In the records below, begin at the line containing "Before and after one commit to Toni-SM/libiiwa, a" and end at the line containing "Also changed, not"; quote every line in that span exactly, including both boundary lines, and no others.
===== INPUT FOR THIS TASK
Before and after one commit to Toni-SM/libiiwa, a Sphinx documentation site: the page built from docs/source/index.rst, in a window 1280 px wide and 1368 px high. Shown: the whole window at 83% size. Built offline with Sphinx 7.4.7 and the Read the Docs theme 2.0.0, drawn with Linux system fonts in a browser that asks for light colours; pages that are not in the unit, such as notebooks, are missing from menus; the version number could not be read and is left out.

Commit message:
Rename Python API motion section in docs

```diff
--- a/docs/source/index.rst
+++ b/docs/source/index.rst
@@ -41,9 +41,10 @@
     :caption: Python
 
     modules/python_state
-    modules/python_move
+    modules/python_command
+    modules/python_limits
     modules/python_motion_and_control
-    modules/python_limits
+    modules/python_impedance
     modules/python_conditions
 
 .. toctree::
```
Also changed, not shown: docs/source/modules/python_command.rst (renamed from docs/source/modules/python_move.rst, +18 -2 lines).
==========
===== INPUT FOR THIS TASK
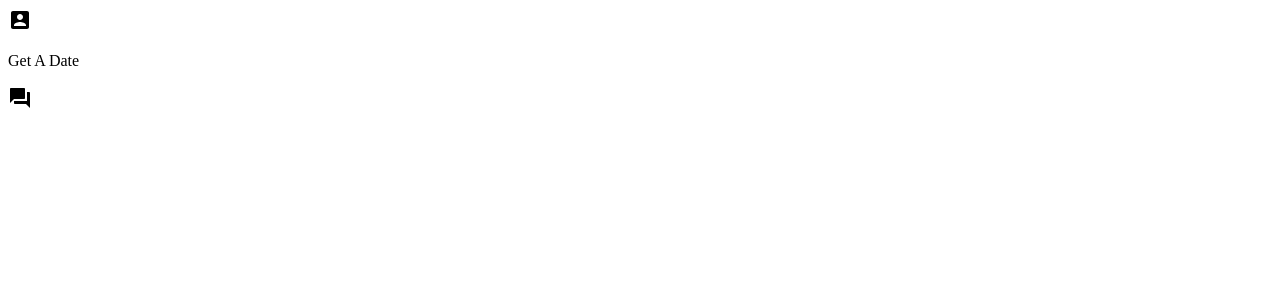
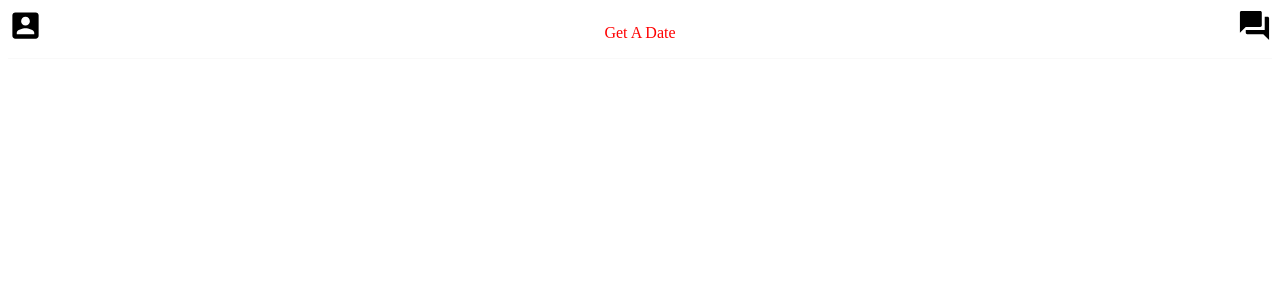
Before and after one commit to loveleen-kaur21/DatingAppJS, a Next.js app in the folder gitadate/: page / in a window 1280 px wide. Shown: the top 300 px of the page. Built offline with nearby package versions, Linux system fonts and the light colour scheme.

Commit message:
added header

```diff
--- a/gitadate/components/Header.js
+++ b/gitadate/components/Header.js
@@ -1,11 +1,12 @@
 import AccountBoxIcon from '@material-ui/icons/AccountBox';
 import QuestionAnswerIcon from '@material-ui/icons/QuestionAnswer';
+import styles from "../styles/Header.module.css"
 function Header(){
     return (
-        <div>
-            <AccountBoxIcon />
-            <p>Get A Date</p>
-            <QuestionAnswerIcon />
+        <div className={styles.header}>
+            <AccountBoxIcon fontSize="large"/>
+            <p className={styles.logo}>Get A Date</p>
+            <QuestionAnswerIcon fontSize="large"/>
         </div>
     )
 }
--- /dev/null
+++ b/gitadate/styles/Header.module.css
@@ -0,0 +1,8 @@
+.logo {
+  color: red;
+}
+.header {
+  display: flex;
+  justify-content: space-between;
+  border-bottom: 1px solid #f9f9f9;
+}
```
==========
* **RESPONSE TO THIS TASK**
Before and after one commit to Toni-SM/libiiwa, a Sphinx documentation site: the page built from docs/source/index.rst, in a window 1280 px wide and 1368 px high. Shown: the whole window at 83% size. Built offline with Sphinx 7.4.7 and the Read the Docs theme 2.0.0, drawn with Linux system fonts in a browser that asks for light colours; pages that are not in the unit, such as notebooks, are missing from menus; the version number could not be read and is left out.

Commit message:
Rename Python API motion section in docs

```diff
--- a/docs/source/index.rst
+++ b/docs/source/index.rst
@@ -41,9 +41,10 @@
     :caption: Python
 
     modules/python_state
-    modules/python_move
+    modules/python_command
+    modules/python_limits
     modules/python_motion_and_control
-    modules/python_limits
+    modules/python_impedance
     modules/python_conditions
 
 .. toctree::
```
Also changed, not shown: docs/source/modules/python_command.rst (renamed from docs/source/modules/python_move.rst, +18 -2 lines).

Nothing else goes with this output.